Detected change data
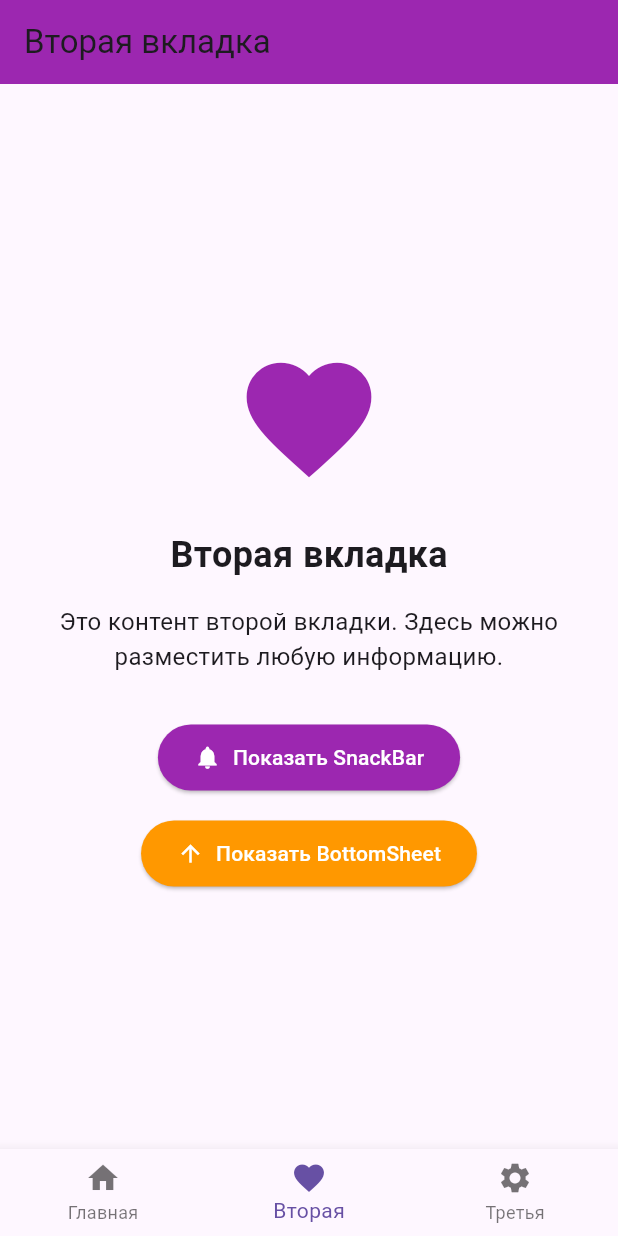
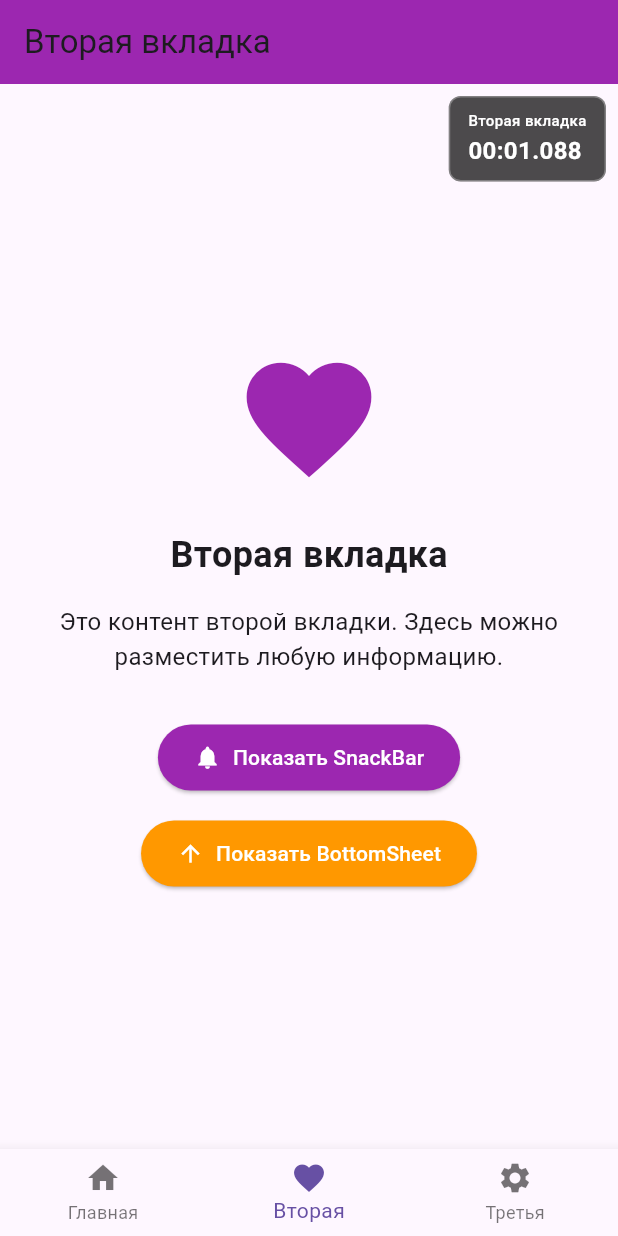
Before and after one commit to neo321654/screen_recorder, a Flutter app: the screen it shows after launch, item 2 of the bottom bar chosen, on a phone screen of 412 x 824 dp. Run offline on Flutter 3.47's test engine with Material 3 defaults, Android fonts, the phone set to English and light mode, and no system bars.

Commit message:
feat(widgets): add screen timer widget and implement on main screens
- Create ScreenTimer widget to display elapsed time on screen
- Add ScreenTimer to HomeScreen, SecondScreen, and ThirdScreen
- Implement screen switching with keys to reset timer on each view
- Adjust skipFramesBetweenCaptures in ScreenRecorderWrapper
- Remove unnecessary library export in screen_recorder.dart

```diff
--- a/lib/screen_recorder_wrapper.dart
+++ b/lib/screen_recorder_wrapper.dart
@@ -69,8 +69,17 @@ class _ScreenRecorderWrapperState extends State<ScreenRecorderWrapper> {
       jpegQuality: 60,
       maxGifWidth: 400,
       maxGifHeight: 800,
-      skipFramesBetweenCaptures: 20,
+     // Приблизительно получается 4 кадра в секунду.
+      skipFramesBetweenCaptures: 17,
     );
+
+    // pixelRatio: 0.6,
+    // resizeRatio: 1,
+    // jpegQuality: 60,
+    // maxGifWidth: 400,
+    // maxGifHeight: 800,
+    // 3.1mb 3.11mb 3.13mb
+
 
     // Получаем размеры экрана после первого рендера
     WidgetsBinding.instance.addPostFrameCallback((_) {
--- a/lib/screenrecorder/screen_recorder.dart
+++ b/lib/screenrecorder/screen_recorder.dart
@@ -1,5 +1,3 @@
-library screenrecorder;
-
 export 'src/exporter.dart';
 export 'src/frame.dart';
 export 'src/screen_recorder.dart';
--- a/lib/screens/home_screen.dart
+++ b/lib/screens/home_screen.dart
@@ -3,6 +3,7 @@ import 'package:provider/provider.dart';
 import '../screen_recorder_wrapper.dart';
 import '../sample_animation.dart';
 import '../app_state.dart';
+import '../widgets/screen_timer.dart';
 
 class HomeScreen extends StatelessWidget {
   const HomeScreen({super.key});
@@ -16,8 +17,10 @@ class HomeScreen extends StatelessWidget {
             title: const Text('Главная'),
             backgroundColor: Colors.blue,
           ),
-          body: Center(
-            child: SingleChildScrollView(
+          body: Stack(
+            children: [
+              Center(
+                child: SingleChildScrollView(
               padding: const EdgeInsets.all(16.0),
               child: Column(
                 mainAxisAlignment: MainAxisAlignment.center,
@@ -163,7 +166,13 @@ class HomeScreen extends StatelessWidget {
                   ),
                 ],
               ),
-            ),
+                ),
+              ),
+              const ScreenTimer(
+                screenName: 'Главная',
+                position: TimerPosition.topRight,
+              ),
+            ],
           ),
         );
       },
--- a/lib/screens/main_screen.dart
+++ b/lib/screens/main_screen.dart
@@ -13,25 +13,34 @@ class MainScreen extends StatefulWidget {
 class _MainScreenState extends State<MainScreen> {
   int _currentIndex = 0;
 
-  final List<Widget> _screens = [
-    const HomeScreen(),
-    const SecondScreen(),
-    const ThirdScreen(),
+  // Используем ключи для пересоздания экранов при переключении
+  // Это позволяет таймерам сбрасываться при каждом показе экрана
+  final List<GlobalKey> _screenKeys = [
+    GlobalKey(),
+    GlobalKey(),
+    GlobalKey(),
+  ];
+
+  List<Widget> get _screens => [
+    HomeScreen(key: _screenKeys[0]),
+    SecondScreen(key: _screenKeys[1]),
+    ThirdScreen(key: _screenKeys[2]),
   ];
 
   @override
   Widget build(BuildContext context) {
     return Scaffold(
-      body: IndexedStack(
-        index: _currentIndex,
-        children: _screens,
-      ),
+      body: _screens[_currentIndex],
       bottomNavigationBar: BottomNavigationBar(
         currentIndex: _currentIndex,
         onTap: (index) {
-          setState(() {
-            _currentIndex = index;
-          });
+          if (index != _currentIndex) {
+            // Пересоздаем экран при переключении для сброса таймера
+            _screenKeys[index] = GlobalKey();
+            setState(() {
+              _currentIndex = index;
+            });
+          }
         },
         items: const [
           BottomNavigationBarItem(
--- a/lib/screens/second_screen.dart
+++ b/lib/screens/second_screen.dart
@@ -1,4 +1,5 @@
 import 'package:flutter/material.dart';
+import '../widgets/screen_timer.dart';
 
 class SecondScreen extends StatelessWidget {
   const SecondScreen({super.key});
@@ -10,8 +11,10 @@ class SecondScreen extends StatelessWidget {
         title: const Text('Вторая вкладка'),
         backgroundColor: Colors.purple,
       ),
-      body: Center(
-        child: SingleChildScrollView(
+      body: Stack(
+        children: [
+          Center(
+            child: SingleChildScrollView(
           padding: const EdgeInsets.all(16.0),
           child: Column(
             mainAxisAlignment: MainAxisAlignment.center,
@@ -105,7 +108,13 @@ class SecondScreen extends StatelessWidget {
               ),
             ],
           ),
-        ),
+            ),
+          ),
+          const ScreenTimer(
+            screenName: 'Вторая вкладка',
+            position: TimerPosition.topRight,
+          ),
+        ],
       ),
     );
   }
--- a/lib/screens/third_screen.dart
+++ b/lib/screens/third_screen.dart
@@ -1,4 +1,5 @@
 import 'package:flutter/material.dart';
+import '../widgets/screen_timer.dart';
 
 class ThirdScreen extends StatelessWidget {
   const ThirdScreen({super.key});
@@ -10,8 +11,10 @@ class ThirdScreen extends StatelessWidget {
         title: const Text('Третья вкладка'),
         backgroundColor: Colors.teal,
       ),
-      body: Center(
-        child: SingleChildScrollView(
+      body: Stack(
+        children: [
+          Center(
+            child: SingleChildScrollView(
           padding: const EdgeInsets.all(16.0),
           child: Column(
             mainAxisAlignment: MainAxisAlignment.center,
@@ -118,7 +121,13 @@ class ThirdScreen extends StatelessWidget {
               ),
             ],
           ),
-        ),
+            ),
+          ),
+          const ScreenTimer(
+            screenName: 'Третья вкладка',
+            position: TimerPosition.topRight,
+          ),
+        ],
       ),
     );
   }
--- /dev/null
+++ b/lib/widgets/screen_timer.dart
@@ -0,0 +1,123 @@
+import 'package:flutter/material.dart';
+
+/// Виджет таймера для отслеживания времени на экране
+/// Автоматически запускается при создании и показывает время в формате MM:SS.mmm
+/// Таймер сбрасывается при каждом показе экрана (если используется с ключом)
+class ScreenTimer extends StatefulWidget {
+  const ScreenTimer({
+    super.key,
+    this.screenName,
+    this.position = TimerPosition.topRight,
+  });
+
+  /// Имя экрана для отображения (опционально)
+  final String? screenName;
+
+  /// Позиция таймера на экране
+  final TimerPosition position;
+
+  @override
+  State<ScreenTimer> createState() => _ScreenTimerState();
+}
+
+class _ScreenTimerState extends State<ScreenTimer> {
+  DateTime? _startTime;
+  Duration _elapsed = Duration.zero;
+  bool _isRunning = false;
+
+  @override
+  void initState() {
+    super.initState();
+    _startTimer();
+  }
+
+  void _startTimer() {
+    _startTime = DateTime.now();
+    _isRunning = true;
+    _updateTimer();
+  }
+
+  void _updateTimer() {
+    if (!_isRunning || _startTime == null) return;
+
+    setState(() {
+      _elapsed = DateTime.now().difference(_startTime!);
+    });
+
+    // Обновляем каждые 16ms (~60 FPS для плавности)
+    Future.delayed(const Duration(milliseconds: 16), _updateTimer);
+  }
+
+  String _formatDuration(Duration duration) {
+    final totalMilliseconds = duration.inMilliseconds;
+    final minutes = totalMilliseconds ~/ 60000;
+    final seconds = (totalMilliseconds % 60000) ~/ 1000;
+    final milliseconds = totalMilliseconds % 1000;
+
+    return '${minutes.toString().padLeft(2, '0')}:'
+        '${seconds.toString().padLeft(2, '0')}.'
+        '${milliseconds.toString().padLeft(3, '0')}';
+  }
+
+  @override
+  Widget build(BuildContext context) {
+    return Positioned(
+      top: widget.position == TimerPosition.topLeft ||
+           widget.position == TimerPosition.topRight ? 8 : null,
+      bottom: widget.position == TimerPosition.bottomLeft ||
+              widget.position == TimerPosition.bottomRight ? 8 : null,
+      left: widget.position == TimerPosition.topLeft ||
+            widget.position == TimerPosition.bottomLeft ? 8 : null,
+      right: widget.position == TimerPosition.topRight ||
+             widget.position == TimerPosition.bottomRight ? 8 : null,
+      child: Container(
+        padding: const EdgeInsets.symmetric(horizontal: 12, vertical: 8),
+        decoration: BoxDecoration(
+          color: Colors.black.withValues(alpha: 0.7),
+          borderRadius: BorderRadius.circular(8),
+          border: Border.all(color: Colors.white.withValues(alpha: 0.3), width: 1),
+        ),
+        child: Column(
+          mainAxisSize: MainAxisSize.min,
+          crossAxisAlignment: CrossAxisAlignment.start,
+          children: [
+            if (widget.screenName != null) ...[
+              Text(
+                widget.screenName!,
+                style: const TextStyle(
+                  color: Colors.white,
+                  fontSize: 10,
+                  fontWeight: FontWeight.w500,
+                ),
+              ),
+              const SizedBox(height: 2),
+            ],
+            Text(
+              _formatDuration(_elapsed),
+              style: const TextStyle(
+                color: Colors.white,
+                fontSize: 16,
+                fontWeight: FontWeight.bold,
+                fontFeatures: [FontFeature.tabularFigures()],
+              ),
+            ),
+          ],
+        ),
+      ),
+    );
+  }
+
+  @override
+  void dispose() {
+    _isRunning = false;
+    super.dispose();
+  }
+}
+
+/// Позиция таймера на экране
+enum TimerPosition {
+  topLeft,
+  topRight,
+  bottomLeft,
+  bottomRight,
+}
```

■ Exercise
Looking only at the entries, count the lines that contain the word "ScreenTimer", then state that count and nothing else.

■ Result of the exercise
9